### Instructions for the task
Find all the lines in the material below with the word "data", and copy them.

'''

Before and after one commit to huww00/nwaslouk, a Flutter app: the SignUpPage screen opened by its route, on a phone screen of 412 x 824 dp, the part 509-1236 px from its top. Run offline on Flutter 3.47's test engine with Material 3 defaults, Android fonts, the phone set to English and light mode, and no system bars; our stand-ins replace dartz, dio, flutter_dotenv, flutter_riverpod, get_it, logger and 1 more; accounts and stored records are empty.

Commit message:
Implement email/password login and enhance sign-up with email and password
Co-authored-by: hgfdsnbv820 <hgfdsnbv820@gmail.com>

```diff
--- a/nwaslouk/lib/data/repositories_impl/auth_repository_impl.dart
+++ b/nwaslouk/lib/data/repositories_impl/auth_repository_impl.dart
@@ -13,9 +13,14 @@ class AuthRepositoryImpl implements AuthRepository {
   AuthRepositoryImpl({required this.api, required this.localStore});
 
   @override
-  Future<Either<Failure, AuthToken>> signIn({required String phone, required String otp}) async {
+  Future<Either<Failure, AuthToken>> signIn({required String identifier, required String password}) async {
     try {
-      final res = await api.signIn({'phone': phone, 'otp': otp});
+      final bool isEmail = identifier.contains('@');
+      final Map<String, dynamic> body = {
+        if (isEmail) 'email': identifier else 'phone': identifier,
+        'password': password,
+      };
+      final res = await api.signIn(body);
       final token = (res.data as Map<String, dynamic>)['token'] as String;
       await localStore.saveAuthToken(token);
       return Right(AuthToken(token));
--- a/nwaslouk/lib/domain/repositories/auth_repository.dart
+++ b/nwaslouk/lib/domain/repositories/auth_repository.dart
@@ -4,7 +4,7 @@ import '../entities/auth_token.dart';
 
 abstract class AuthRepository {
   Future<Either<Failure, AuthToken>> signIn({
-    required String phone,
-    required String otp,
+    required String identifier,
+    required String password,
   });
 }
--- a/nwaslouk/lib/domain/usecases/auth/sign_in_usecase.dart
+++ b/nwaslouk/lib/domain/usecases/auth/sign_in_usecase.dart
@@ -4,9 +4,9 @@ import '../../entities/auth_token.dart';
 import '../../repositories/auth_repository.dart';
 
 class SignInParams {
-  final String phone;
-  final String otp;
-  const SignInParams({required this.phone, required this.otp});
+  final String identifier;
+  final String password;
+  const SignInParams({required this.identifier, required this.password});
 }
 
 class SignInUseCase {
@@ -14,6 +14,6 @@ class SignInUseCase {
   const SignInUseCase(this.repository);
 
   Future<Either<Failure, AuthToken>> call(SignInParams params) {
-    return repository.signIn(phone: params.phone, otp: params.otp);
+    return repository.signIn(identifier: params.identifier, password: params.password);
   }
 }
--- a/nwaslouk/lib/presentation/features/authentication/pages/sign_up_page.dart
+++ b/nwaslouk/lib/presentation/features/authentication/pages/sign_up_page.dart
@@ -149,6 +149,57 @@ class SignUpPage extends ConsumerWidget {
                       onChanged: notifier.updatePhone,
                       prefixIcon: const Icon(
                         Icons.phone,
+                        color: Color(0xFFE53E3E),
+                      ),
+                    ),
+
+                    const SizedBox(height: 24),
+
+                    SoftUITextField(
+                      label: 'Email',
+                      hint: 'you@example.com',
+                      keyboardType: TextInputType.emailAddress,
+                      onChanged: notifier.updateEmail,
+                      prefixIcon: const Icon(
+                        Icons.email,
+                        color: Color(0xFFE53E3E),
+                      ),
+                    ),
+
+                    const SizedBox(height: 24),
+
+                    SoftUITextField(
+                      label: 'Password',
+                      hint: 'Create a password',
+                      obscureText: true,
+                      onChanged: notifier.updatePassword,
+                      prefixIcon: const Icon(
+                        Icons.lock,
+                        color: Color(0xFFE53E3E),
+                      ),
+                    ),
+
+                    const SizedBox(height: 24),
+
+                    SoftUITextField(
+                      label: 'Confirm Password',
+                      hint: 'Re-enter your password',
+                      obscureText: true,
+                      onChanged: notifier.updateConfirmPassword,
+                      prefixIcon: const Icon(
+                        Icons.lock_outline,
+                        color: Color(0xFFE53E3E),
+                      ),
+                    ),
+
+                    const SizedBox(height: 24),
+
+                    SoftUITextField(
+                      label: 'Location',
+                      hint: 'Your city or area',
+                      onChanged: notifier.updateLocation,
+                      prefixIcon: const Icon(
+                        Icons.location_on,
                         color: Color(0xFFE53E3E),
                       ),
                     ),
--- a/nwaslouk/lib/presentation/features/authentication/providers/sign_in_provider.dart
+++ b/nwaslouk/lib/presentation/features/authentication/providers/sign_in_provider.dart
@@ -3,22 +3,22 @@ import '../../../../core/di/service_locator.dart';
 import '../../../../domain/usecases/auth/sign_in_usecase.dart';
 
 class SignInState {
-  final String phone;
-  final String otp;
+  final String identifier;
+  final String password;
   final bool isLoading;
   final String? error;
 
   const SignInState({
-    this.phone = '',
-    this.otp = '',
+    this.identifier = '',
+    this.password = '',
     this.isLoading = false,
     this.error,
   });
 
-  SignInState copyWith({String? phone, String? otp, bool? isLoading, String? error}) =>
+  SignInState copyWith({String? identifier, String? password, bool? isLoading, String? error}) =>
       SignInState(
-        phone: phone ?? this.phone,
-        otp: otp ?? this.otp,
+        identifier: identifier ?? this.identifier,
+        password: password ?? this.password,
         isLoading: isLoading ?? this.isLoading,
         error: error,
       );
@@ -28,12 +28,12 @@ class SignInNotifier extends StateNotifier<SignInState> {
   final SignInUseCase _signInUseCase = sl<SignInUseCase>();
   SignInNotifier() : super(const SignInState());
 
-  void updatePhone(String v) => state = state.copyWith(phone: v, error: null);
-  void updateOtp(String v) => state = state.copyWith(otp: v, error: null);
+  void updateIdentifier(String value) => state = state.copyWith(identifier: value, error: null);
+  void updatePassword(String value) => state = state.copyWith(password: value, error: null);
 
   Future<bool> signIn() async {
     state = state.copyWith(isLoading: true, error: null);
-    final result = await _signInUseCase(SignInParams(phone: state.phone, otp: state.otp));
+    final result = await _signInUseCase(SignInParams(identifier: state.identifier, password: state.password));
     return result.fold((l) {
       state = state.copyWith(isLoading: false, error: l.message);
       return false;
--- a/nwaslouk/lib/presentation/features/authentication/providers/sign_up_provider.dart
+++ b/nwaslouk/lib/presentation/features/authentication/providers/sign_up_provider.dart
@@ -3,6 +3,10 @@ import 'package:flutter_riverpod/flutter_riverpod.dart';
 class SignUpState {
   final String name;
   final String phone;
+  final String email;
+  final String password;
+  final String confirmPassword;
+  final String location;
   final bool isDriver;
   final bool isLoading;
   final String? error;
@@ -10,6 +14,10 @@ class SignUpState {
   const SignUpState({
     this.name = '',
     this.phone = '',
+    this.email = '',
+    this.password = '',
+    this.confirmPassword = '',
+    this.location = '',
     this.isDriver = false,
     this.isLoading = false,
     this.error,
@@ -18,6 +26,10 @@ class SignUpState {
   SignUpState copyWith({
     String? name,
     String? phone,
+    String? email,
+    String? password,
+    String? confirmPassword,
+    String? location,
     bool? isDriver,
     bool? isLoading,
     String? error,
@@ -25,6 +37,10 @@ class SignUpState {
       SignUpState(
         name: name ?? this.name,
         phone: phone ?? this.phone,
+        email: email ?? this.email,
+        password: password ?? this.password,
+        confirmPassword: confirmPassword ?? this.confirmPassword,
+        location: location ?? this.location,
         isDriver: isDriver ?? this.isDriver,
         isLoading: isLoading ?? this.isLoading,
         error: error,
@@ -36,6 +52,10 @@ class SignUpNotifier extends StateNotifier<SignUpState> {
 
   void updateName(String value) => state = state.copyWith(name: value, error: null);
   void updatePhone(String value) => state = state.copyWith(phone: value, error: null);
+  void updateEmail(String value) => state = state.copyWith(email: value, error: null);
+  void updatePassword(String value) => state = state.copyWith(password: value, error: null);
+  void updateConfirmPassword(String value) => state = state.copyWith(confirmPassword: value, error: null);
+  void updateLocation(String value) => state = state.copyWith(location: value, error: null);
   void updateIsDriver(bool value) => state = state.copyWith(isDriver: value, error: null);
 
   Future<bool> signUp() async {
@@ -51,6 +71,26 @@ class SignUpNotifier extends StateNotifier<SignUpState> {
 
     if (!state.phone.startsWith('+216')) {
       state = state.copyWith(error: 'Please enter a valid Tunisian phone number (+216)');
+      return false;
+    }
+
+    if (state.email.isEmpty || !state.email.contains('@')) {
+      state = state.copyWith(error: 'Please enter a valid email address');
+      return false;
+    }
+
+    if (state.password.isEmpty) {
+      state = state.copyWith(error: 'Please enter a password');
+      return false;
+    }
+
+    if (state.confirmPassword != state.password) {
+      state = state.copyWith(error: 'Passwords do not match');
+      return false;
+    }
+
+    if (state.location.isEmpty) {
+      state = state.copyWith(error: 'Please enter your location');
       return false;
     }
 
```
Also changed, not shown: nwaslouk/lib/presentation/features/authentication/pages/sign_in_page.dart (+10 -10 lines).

'''

### Task result
--- a/nwaslouk/lib/data/repositories_impl/auth_repository_impl.dart
+++ b/nwaslouk/lib/data/repositories_impl/auth_repository_impl.dart
       final token = (res.data as Map<String, dynamic>)['token'] as String;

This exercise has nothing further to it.